The scenery along the river, as it widens and opens into Lough Foyle, thence discharging its waters into the broad Atlantic, is of surpassing beauty, facilitates being afforded for its enjoyment by means of suitable steam-vessels plying to and fro during certain months – a fact which we trust will be noted by such of our readers as meditate a tour northward during the coming season. By an antiquated timber structure, familiarly terms ‘the bridge’ – and the only bridge at present – some 1070 feet long, access, both for vehicles and pedestrians, is obtained from shore to shore; but one of our first items of progress to record is, that this time-honoured and well-tried friend, ‘with trembling limbs,’ will soon be relieved from his burden, and his work be performed by a successor whose physical constitution will be more suitable thereto, and his general bearing more in accordance with ‘the spirit of the age.’

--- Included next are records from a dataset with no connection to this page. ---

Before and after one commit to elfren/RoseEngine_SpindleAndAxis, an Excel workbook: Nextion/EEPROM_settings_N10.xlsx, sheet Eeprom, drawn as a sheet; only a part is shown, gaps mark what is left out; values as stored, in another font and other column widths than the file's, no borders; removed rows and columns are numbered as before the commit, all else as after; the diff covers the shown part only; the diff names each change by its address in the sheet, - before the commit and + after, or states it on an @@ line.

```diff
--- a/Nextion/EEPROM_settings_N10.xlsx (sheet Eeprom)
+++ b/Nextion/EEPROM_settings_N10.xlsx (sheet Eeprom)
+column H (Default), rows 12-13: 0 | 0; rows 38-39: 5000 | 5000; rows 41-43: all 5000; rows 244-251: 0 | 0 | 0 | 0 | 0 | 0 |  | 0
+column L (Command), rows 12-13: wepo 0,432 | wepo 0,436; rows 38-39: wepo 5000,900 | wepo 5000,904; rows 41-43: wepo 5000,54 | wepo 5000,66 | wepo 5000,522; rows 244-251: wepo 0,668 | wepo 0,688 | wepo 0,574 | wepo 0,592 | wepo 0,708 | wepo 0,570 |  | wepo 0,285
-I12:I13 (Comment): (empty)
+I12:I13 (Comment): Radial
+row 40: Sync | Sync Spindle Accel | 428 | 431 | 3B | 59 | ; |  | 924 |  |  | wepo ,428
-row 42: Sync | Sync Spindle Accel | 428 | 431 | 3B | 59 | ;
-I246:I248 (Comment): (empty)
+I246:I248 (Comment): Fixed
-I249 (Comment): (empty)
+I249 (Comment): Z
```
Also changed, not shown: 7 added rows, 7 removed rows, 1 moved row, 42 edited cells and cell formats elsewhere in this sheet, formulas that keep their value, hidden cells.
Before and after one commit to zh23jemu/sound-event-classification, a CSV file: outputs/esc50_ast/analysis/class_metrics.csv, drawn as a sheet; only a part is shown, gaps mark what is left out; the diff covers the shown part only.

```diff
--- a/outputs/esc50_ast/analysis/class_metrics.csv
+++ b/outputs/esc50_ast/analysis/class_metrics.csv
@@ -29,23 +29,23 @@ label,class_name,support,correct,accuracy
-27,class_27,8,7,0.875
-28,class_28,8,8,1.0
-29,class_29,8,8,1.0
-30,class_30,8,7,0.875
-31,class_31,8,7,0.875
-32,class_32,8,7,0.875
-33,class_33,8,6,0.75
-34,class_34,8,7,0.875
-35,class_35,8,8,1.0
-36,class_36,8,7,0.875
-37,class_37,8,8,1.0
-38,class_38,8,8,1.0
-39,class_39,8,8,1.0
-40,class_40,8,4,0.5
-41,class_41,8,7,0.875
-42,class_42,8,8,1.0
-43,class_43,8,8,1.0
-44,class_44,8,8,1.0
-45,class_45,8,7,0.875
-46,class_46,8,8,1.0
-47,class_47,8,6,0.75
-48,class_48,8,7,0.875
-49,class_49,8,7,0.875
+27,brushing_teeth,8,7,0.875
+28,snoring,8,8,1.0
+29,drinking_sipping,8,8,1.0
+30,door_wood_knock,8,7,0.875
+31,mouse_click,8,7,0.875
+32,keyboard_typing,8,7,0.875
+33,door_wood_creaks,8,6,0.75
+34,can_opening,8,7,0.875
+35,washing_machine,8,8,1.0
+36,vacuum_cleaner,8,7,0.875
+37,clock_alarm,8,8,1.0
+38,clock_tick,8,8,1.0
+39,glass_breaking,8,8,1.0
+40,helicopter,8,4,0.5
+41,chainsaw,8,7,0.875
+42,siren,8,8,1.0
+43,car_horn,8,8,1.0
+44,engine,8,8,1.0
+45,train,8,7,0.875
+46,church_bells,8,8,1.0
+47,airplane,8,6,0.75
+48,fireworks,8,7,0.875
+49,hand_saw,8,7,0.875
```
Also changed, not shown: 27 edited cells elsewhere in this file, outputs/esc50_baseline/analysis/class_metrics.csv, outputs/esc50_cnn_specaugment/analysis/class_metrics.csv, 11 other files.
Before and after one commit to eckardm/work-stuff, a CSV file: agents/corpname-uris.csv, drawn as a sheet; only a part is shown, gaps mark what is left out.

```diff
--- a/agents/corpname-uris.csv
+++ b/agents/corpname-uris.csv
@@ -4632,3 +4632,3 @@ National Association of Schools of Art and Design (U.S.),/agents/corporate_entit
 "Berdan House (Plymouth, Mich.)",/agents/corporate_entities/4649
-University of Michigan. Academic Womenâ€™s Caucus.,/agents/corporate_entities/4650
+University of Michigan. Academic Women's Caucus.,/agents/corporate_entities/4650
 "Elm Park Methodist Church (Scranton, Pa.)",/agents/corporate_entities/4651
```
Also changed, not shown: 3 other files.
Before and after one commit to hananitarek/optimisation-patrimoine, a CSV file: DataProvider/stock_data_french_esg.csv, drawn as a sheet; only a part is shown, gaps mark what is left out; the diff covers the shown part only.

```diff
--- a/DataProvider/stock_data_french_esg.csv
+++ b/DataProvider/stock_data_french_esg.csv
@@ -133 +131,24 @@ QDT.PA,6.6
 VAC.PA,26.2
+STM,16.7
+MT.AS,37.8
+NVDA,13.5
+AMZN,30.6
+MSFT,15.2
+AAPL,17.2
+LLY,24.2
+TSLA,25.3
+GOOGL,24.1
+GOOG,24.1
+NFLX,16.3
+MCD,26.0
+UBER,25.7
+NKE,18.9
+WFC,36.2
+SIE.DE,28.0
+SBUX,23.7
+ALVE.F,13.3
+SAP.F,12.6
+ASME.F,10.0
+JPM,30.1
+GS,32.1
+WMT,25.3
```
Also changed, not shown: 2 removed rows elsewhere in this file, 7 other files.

From designs, and under the superintendence of the eminent engineer, Mr. Haskshaw, a combined railway and street traffic bridge, of noteworthy architectural character is in course of erection, and from the difficulties naturally presented to the formation of piers in a deep river, will, when completed, deserve to be ranked amongst the important achievements of modern engineering science. Of this, however – with illustration accompanying – we shall have more to say hereafter. The present railway terminus is most inadequate, internally, to the traffic, and the elevation, which never was remarkable for good taste, ‘nods obeisance to mother earth,’ and will soon make her closer acquaintance if not removed. This, however, we are happy to record is, together with other improvements in the vicinity, in contemplation. Considerable sums have been expended of late years in forming quays, but very much more requires to be done – and, we doubt not, will be, and speedily – before the accommodation is complete.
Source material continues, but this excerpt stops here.